The State Department yesterday ordered an Afghan diplomat to leave the United States in retaliation for the expulsion of an American diplomat from Afghanistan last week.

The U.S. diplomat, second secretary Peter Graham, was notified Saturday of his expulsion from Kabul on charges, described by the State Department as "ludicrous and wholly without foundation," of trying to trade pornographic literature for rugs.

State Department officials said the expulsion of Graham, one of the three or four top U.S. diplomats in Kabul, was completely unexpected and lacked clear explanation.

"We don't have any clue what it is about," an official said.

Graham had been planning to leave Kabul at the completion of his tour of duty late this month, a fact known to the Afghan government, officials said.

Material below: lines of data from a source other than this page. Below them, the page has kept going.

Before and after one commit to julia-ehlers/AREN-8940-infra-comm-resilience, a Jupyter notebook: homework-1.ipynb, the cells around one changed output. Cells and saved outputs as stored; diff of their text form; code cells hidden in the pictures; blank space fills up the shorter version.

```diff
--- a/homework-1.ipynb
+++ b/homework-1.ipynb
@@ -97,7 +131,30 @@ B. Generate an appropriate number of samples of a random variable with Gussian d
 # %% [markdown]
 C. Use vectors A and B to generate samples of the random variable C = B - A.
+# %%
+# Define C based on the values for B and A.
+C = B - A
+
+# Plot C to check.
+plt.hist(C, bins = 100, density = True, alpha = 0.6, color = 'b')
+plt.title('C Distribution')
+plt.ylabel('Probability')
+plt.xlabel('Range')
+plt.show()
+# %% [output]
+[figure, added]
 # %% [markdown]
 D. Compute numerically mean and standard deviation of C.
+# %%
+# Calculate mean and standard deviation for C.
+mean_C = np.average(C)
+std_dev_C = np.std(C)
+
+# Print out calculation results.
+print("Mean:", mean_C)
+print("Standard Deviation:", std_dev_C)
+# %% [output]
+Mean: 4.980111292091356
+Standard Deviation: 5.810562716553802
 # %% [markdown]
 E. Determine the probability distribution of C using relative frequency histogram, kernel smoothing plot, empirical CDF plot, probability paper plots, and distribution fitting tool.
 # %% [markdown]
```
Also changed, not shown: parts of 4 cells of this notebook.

In retaliation for the expulsion, the State Department notified the Afghan Embassy here that second secretary Masjedi Hewadmal "is no longer acceptable to the U.S. government." Hewadmal was given 48 hours to leave, the same period of time accorded to Graham in Kabul, according to department spokesman Alan Romberg.

Romberg also said the State Department is "puzzled and concerned" by recent arrests of white-collar Afghan employes of the embassy by the Afghan secret police. Eighteen such employes, nearly the entire white-collar staff, have been arrested or have disappeared, officials said.

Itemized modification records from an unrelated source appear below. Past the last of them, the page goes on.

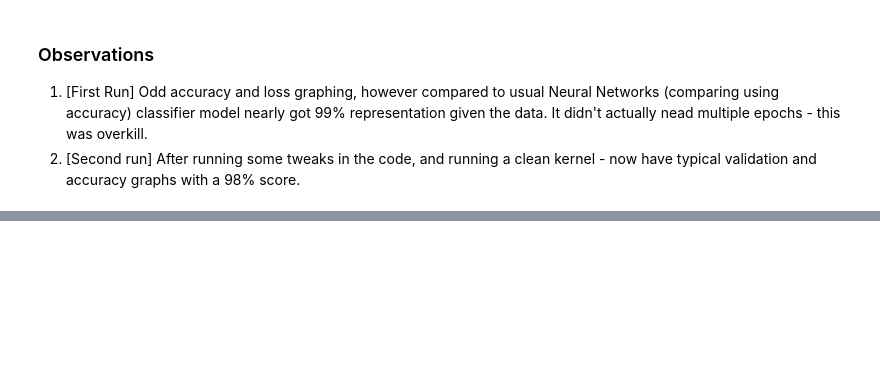
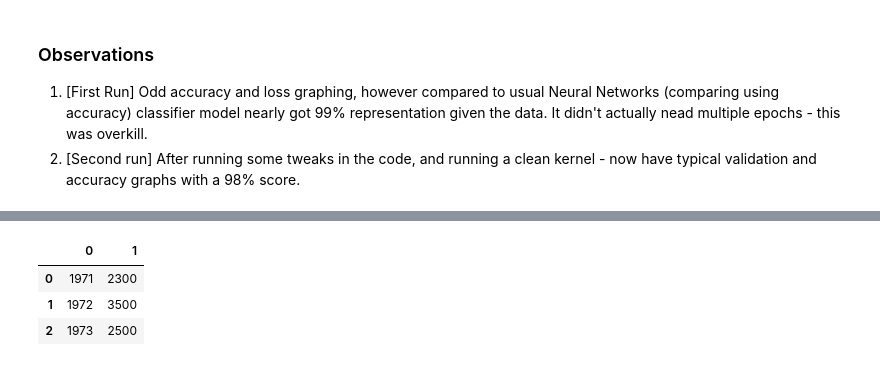
Before and after one commit to LeonVillanueva/CoLab, a Jupyter notebook: Google_CoLab_Trial.ipynb, the cells around one changed output, grey strips where cells are left out. Saved outputs shown, nothing was run; the diff lists cells and outputs as text; code cells hidden in the pictures; blank space fills up the shorter version.

Commit message:
Summary : Regression NN : Setup and Get Data Note : pandas df.values -> df.to_numpy() because of deprecation

```diff
--- a/Google_CoLab_Trial.ipynb
+++ b/Google_CoLab_Trial.ipynb
@@ -99,0 +123,8 @@ plt.legend ()
+# %%
+data = pd.read_csv('moore.csv', header=None)
+data.head(3)
+# %% [output]
+|  | 0 | 1 |
+| 0 | 1971 | 2300 |
+| 1 | 1972 | 3500 |
+| 2 | 1973 | 2500 |
```
Also changed, not shown: parts of 10 cells of this notebook.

Officials said several other recent actions, including refusal to renew visas for Indian and Pakistani employes of the embassy, had made U.S. diplomatic activities in Kabul more difficult. This had led to speculation that the Afghan government may be moving to reduce further or close the U.S. mission in Kabul.

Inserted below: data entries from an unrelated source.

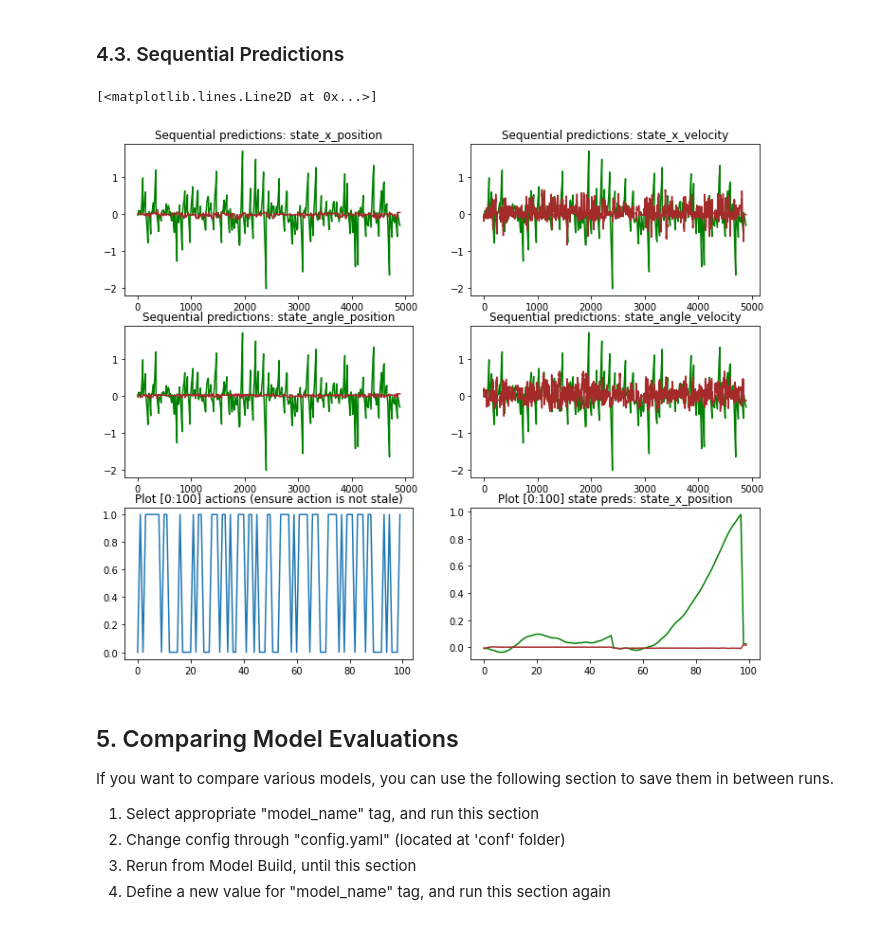
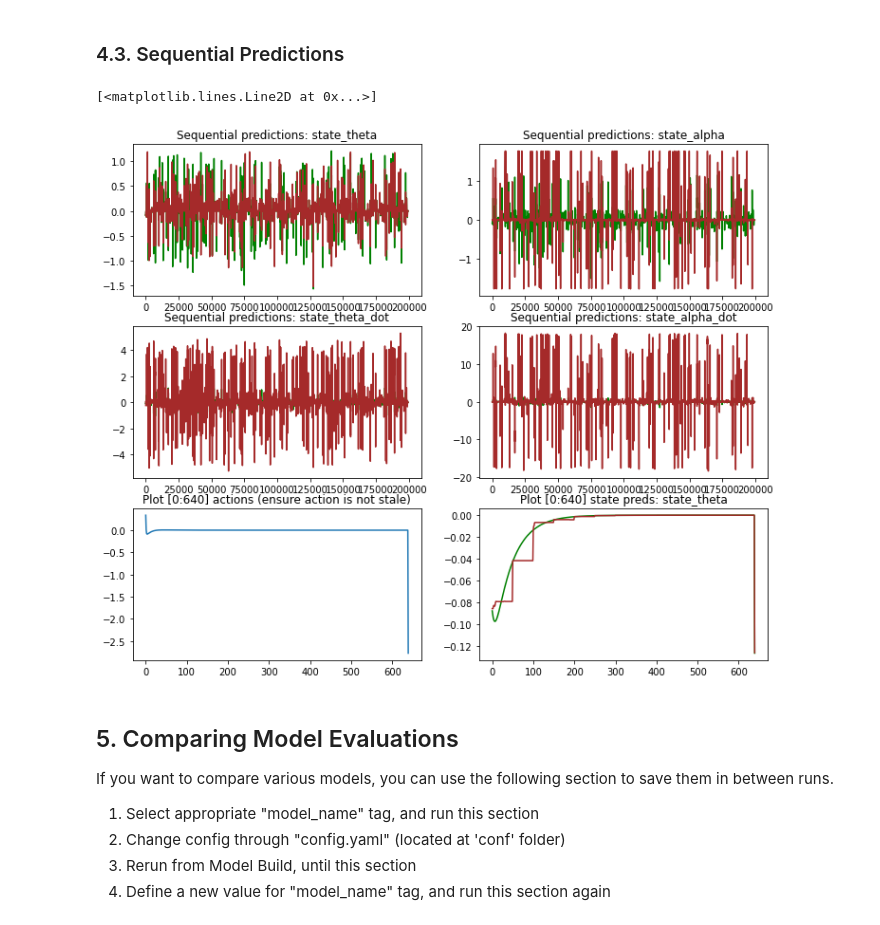
Before and after one commit to microsoft/datadrivenmodel, a Jupyter notebook: notebooks/ddm_evaluation.ipynb, the cells around one changed output. Cells and saved outputs as stored; diff of their text form; code cells hidden in the pictures.

Commit message:
bugfix ddm_test_evaluate in situation that won't occur, but still. new dataset with full episodes of mixed policies. Included loaders fix. Plot diff skips first action now

```diff
--- a/notebooks/ddm_evaluation.ipynb
+++ b/notebooks/ddm_evaluation.ipynb
@@ -41,5 +41,5 @@ logger = logging.getLogger("ddm_validation")
 logger.setLevel(logging.INFO)
 # %%
 initialize(config_path="../conf", job_name="model_validation")
-cfg = compose(config_name="config", overrides=["data=cartpole_st_at", "model=xgboost"])
+cfg = compose(config_name="config", overrides=["data=quanser-rand", "model=xgboost"])
 # %% [output]
@@ -207,7 +198,7 @@ sequential_eval_table
 # %% [markdown]
 ### 4.2. Per-Iteration Predictions
 # %%
-action_feat = "action_command"
+action_feat = "action_Vm"
 # %%
 preds = model.predict(X)
 # %%
@@ -248,30 +236,30 @@ preds_sequentially = model.predict_sequentially(X, it_per_episode=it_per_episode
 # %%
 # Plot results graphs
 label_count = np.shape(preds_sequentially)[1]
 fig,axs = plt.subplots(3,2,)
 for i in range(label_count):
     axs[i//2,i%2].set_title(f"Sequential predictions: {model.labels[i]}")
     axs[i//2,i%2].plot(y[:,0], "green")
     axs[i//2,i%2].plot(preds_sequentially[:,i], "brown")
 
 # select section to zoom in (for both action & episode visualization)
 sample_from = 0
-sample_to = 100
+sample_to = 640
 
 # Plot action changes
 action_idx = model.features.index(action_feat)
 axs[(i+1)//2,(i+1)%2].set_title(f"Plot [{sample_from}:{sample_to}] actions (ensure action is not stale)")
 axs[(i+1)//2,(i+1)%2].plot(X[sample_from:sample_to,action_idx])
 
 # Plot prediction graph -- with zoom on 100 iterations
 action_idx = model.features.index(action_feat)
 feat_idx = 0
 axs[(i+2)//2,(i+2)%2].set_title(f"Plot [{sample_from}:{sample_to}] state preds: {model.labels[feat_idx]}")
 axs[(i+2)//2,(i+2)%2].plot(y[sample_from:sample_to,feat_idx], "green")
 axs[(i+2)//2,(i+2)%2].plot(preds_sequentially[sample_from:sample_to,feat_idx], "brown")
 # %% [output]
 [<matplotlib.lines.Line2D at 0x...>]
-[figure, old version]
+[figure, new version]
 # %% [markdown]
 ## 5. Comparing Model Evaluations
 
```
Also changed, not shown: parts of 8 cells of this notebook, 5 other files.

American diplomats in Kabul have been told to deal with administrative and consular activities only and to avoid political dealings that could imply U.S. acceptance of the Soviet-backed Afghan regime.